According to the Arizona Mining Association, Arizona currently produces 68% of domestically mined copper. With that copper production comes by-product molybdenum, gold, silver, platinum, and rhenium. Incidentally, The Sierrita Mine south of Tucson is currently the only domestic producer of rhenium, a metal used in high-temperature, super-alloy turbine blades for jet aircraft and other land-based turbines. The Sierrita plant processes output from other mines on a toll basis. It may soon be joined by a second rhenium plant at the Kennecott (Rio Tinto) mine in Utah.
The direct and indirect economic impact of copper mining on Arizona’s economy is about $4.6 billion annually. That includes $3.2 billion in personal income, $500 million in state and local government revenues, and 49,800 high-paying jobs for Arizonans. Average labor income of mining company employees (including benefits) is $108,000 per worker vs. $47,000 for all Arizona workers. If we add in non-metallic, non-fuel, minerals, then Arizona produced about $8 billion worth of mineral products in 2012 according to the U.S. Geological Survey. Arizona ranks second, after Nevada, in value of total mineral production. The U.S. total value of mineral production was about $76 billion which supported more than
1.2 million jobs in 2012. Arizona is endowed with great mineral resources as shown on the map below prepared by the Arizona Geological Survey.
In addition to past and current mining, there are many projects on the horizon, some in the exploratory stage, others navigating the byzantine regulatory permitting process. For more information on those projects, see the rest of my post on WryHeat.

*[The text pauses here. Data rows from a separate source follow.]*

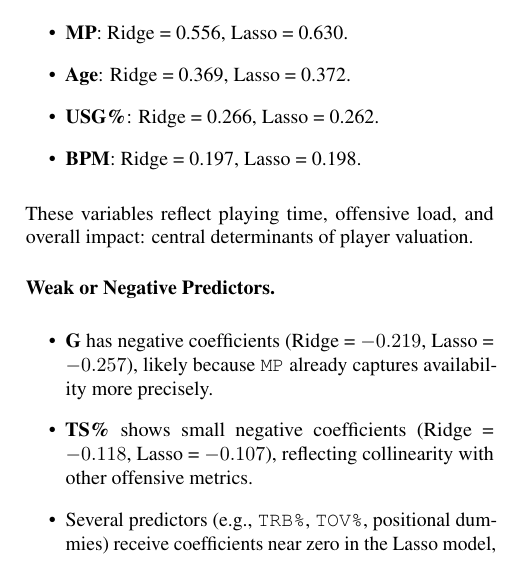
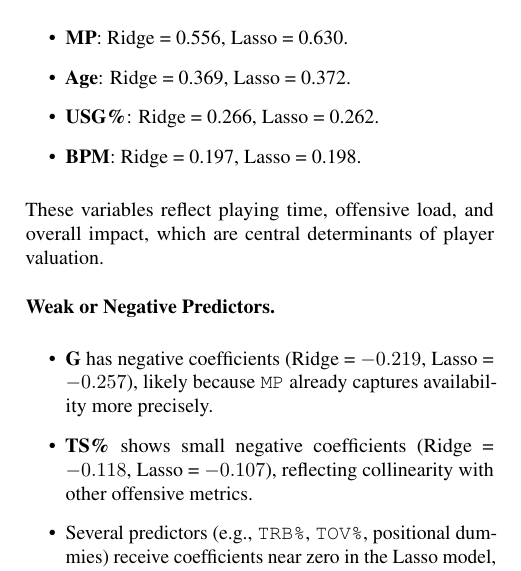
Before and after one commit to shawnmalik1/DS3001_F25_Project, a LaTeX document (milestone_results.tex): part of one column of page 4 of 5, cut so that both start at the same text. Compiled offline with pdfLaTeX.

Commit message:
Updates from Overleaf

```diff
--- a/milestone_results.tex
+++ b/milestone_results.tex
@@ -287,7 +287,7 @@ Both models identify the same core predictors:
     \item \textbf{BPM}: Ridge = 0.197, Lasso = 0.198.
 \end{itemize}
 
-These variables reflect playing time, offensive load, and overall impact: central determinants of player valuation.
+These variables reflect playing time, offensive load, and overall impact, which are central determinants of player valuation.
 
 \paragraph{Weak or Negative Predictors.}
 \begin{itemize}
```
Also changed, not shown: Predicted vs Actual (test) –Lasso.png (added), Test Residual plot.png (added), milestone_results.tex (1 more changed lines).
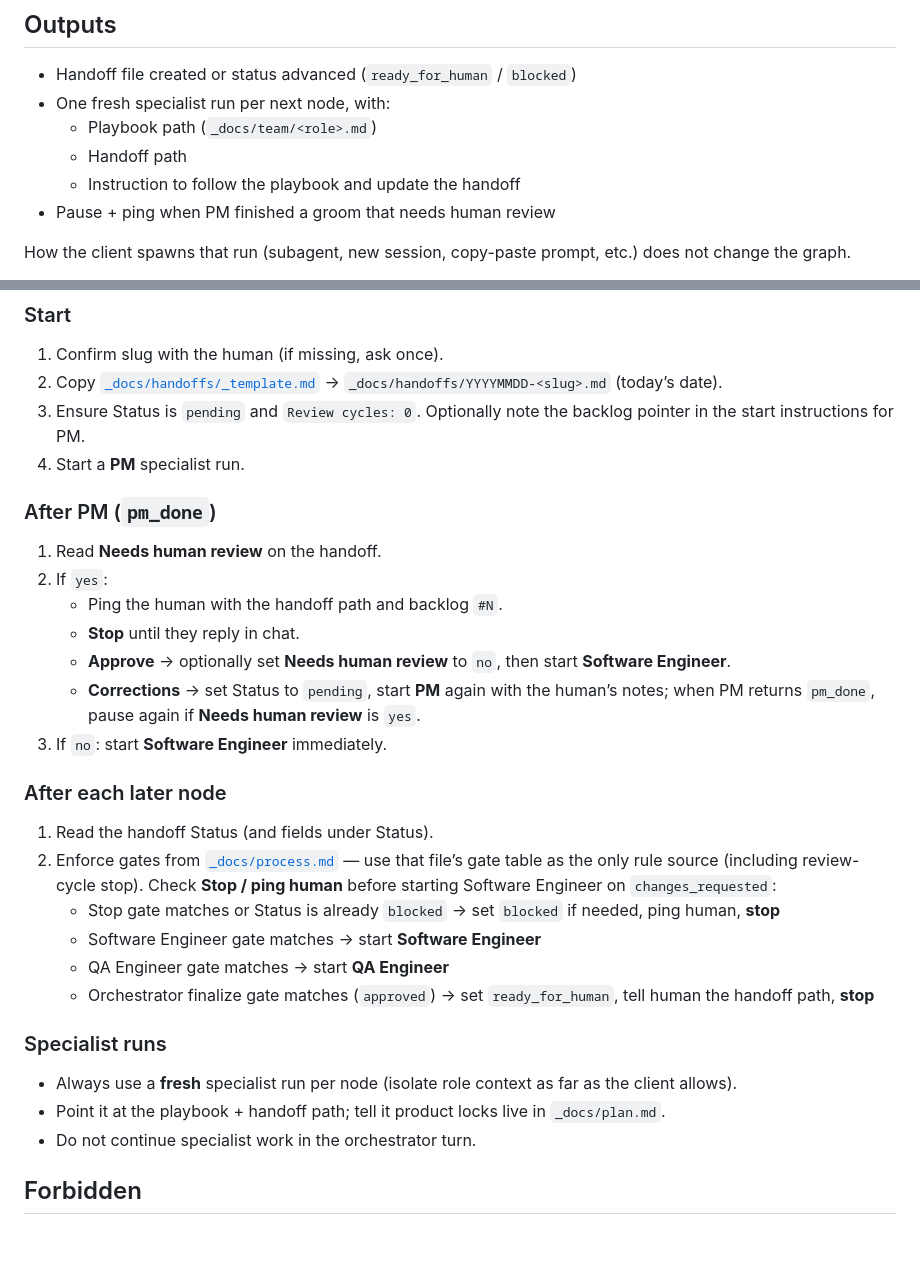
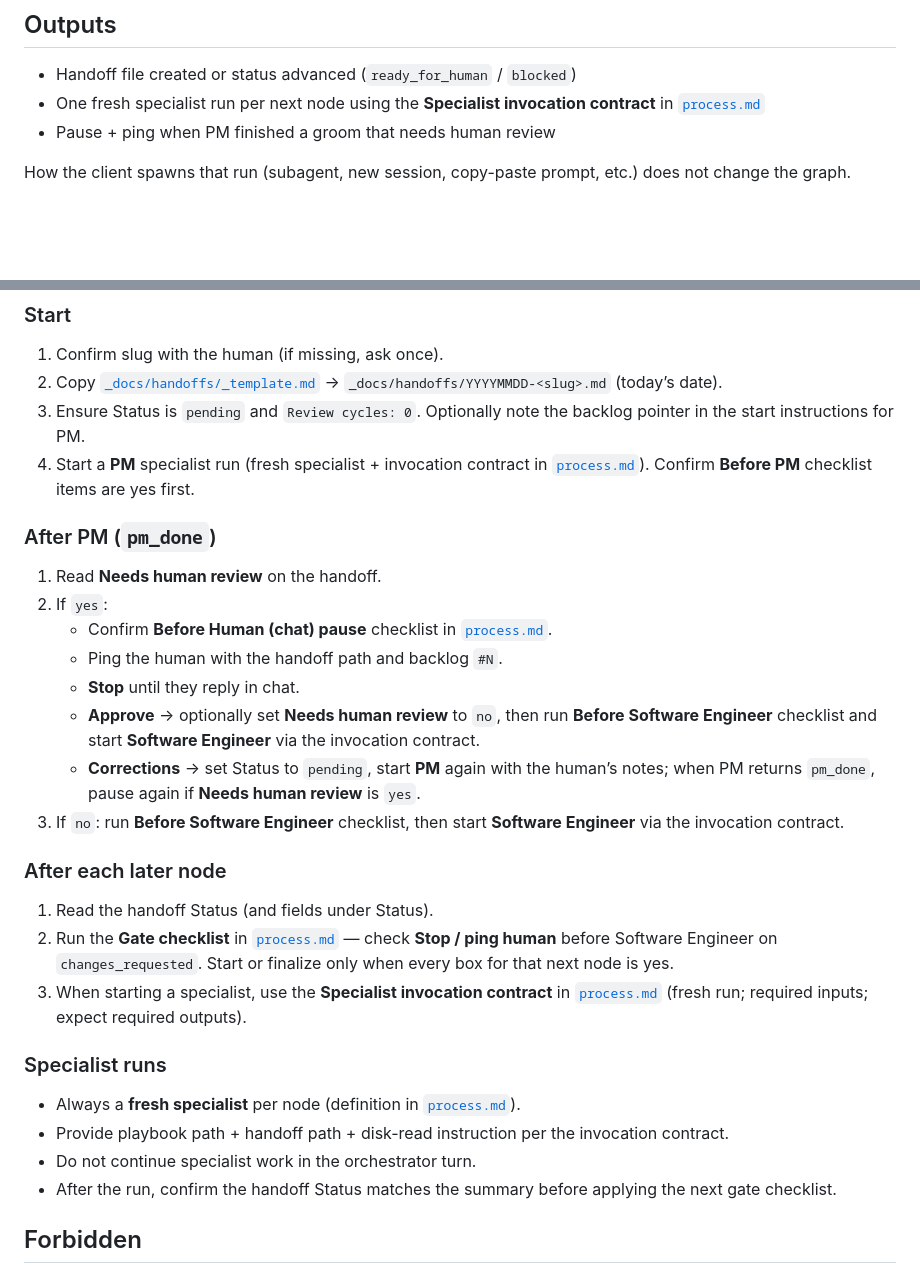
Before and after one commit to GustavoRusso/chore-master, a Markdown page: _docs/team/orchestrator.md, 2 parts joined by grey strips. GitHub-like rendering; blank space fills up the shorter version.

```diff
--- a/_docs/team/orchestrator.md
+++ b/_docs/team/orchestrator.md
@@ -18,10 +18,7 @@ Thin coordinator for the graph in [`_docs/process.md`](../process.md). You route
 ## Outputs
 
 - Handoff file created or status advanced (`ready_for_human` / `blocked`)
-- One fresh specialist run per next node, with:
-  - Playbook path (`_docs/team/<role>.md`)
-  - Handoff path
-  - Instruction to follow the playbook and update the handoff
+- One fresh specialist run per next node using the **Specialist invocation contract** in [`process.md`](../process.md)
 - Pause + ping when PM finished a groom that needs human review
 
 How the client spawns that run (subagent, new session, copy-paste prompt, etc.) does not change the graph.
@@ -46,32 +43,31 @@ You do **not** set `pm_done`, `dev_done`, `approved`, or `changes_requested`. Yo
 1. Confirm slug with the human (if missing, ask once).
 2. Copy [`_docs/handoffs/_template.md`](../handoffs/_template.md) → `_docs/handoffs/YYYYMMDD-<slug>.md` (today’s date).
 3. Ensure Status is `pending` and `Review cycles: 0`. Optionally note the backlog pointer in the start instructions for PM.
-4. Start a **PM** specialist run.
+4. Start a **PM** specialist run (fresh specialist + invocation contract in [`process.md`](../process.md)). Confirm **Before PM** checklist items are yes first.
 
 ### After PM (`pm_done`)
 
 1. Read **Needs human review** on the handoff.
 2. If `yes`:
+   - Confirm **Before Human (chat) pause** checklist in [`process.md`](../process.md).
    - Ping the human with the handoff path and backlog `#N`.
    - **Stop** until they reply in chat.
-   - **Approve** → optionally set **Needs human review** to `no`, then start **Software Engineer**.
+   - **Approve** → optionally set **Needs human review** to `no`, then run **Before Software Engineer** checklist and start **Software Engineer** via the invocation contract.
    - **Corrections** → set Status to `pending`, start **PM** again with the human’s notes; when PM returns `pm_done`, pause again if **Needs human review** is `yes`.
-3. If `no`: start **Software Engineer** immediately.
+3. If `no`: run **Before Software Engineer** checklist, then start **Software Engineer** via the invocation contract.
 
 ### After each later node
 
 1. Read the handoff Status (and fields under Status).
-2. Enforce gates from [`_docs/process.md`](../process.md) — use that file’s gate table as the only rule source (including review-cycle stop). Check **Stop / ping human** before starting Software Engineer on `changes_requested`:
-   - Stop gate matches or Status is already `blocked` → set `blocked` if needed, ping human, **stop**
-   - Software Engineer gate matches → start **Software Engineer**
-   - QA Engineer gate matches → start **QA Engineer**
-   - Orchestrator finalize gate matches (`approved`) → set `ready_for_human`, tell human the handoff path, **stop**
+2. Run the **Gate checklist** in [`process.md`](../process.md) — check **Stop / ping human** before Software Engineer on `changes_requested`. Start or finalize only when every box for that next node is yes.
+3. When starting a specialist, use the **Specialist invocation contract** in [`process.md`](../process.md) (fresh run; required inputs; expect required outputs).
 
 ### Specialist runs
 
-- Always use a **fresh** specialist run per node (isolate role context as far as the client allows).
-- Point it at the playbook + handoff path; tell it product locks live in `_docs/plan.md`.
+- Always a **fresh specialist** per node (definition in [`process.md`](../process.md)).
+- Provide playbook path + handoff path + disk-read instruction per the invocation contract.
 - Do not continue specialist work in the orchestrator turn.
+- After the run, confirm the handoff Status matches the summary before applying the next gate checklist.
 
 ## Forbidden
 
```
Also changed, not shown: _docs/process.md (+66 -5 lines).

Jonathan DuHamel is a retired economic geologist who currently writes for WryHeat from the Tucson Citizen.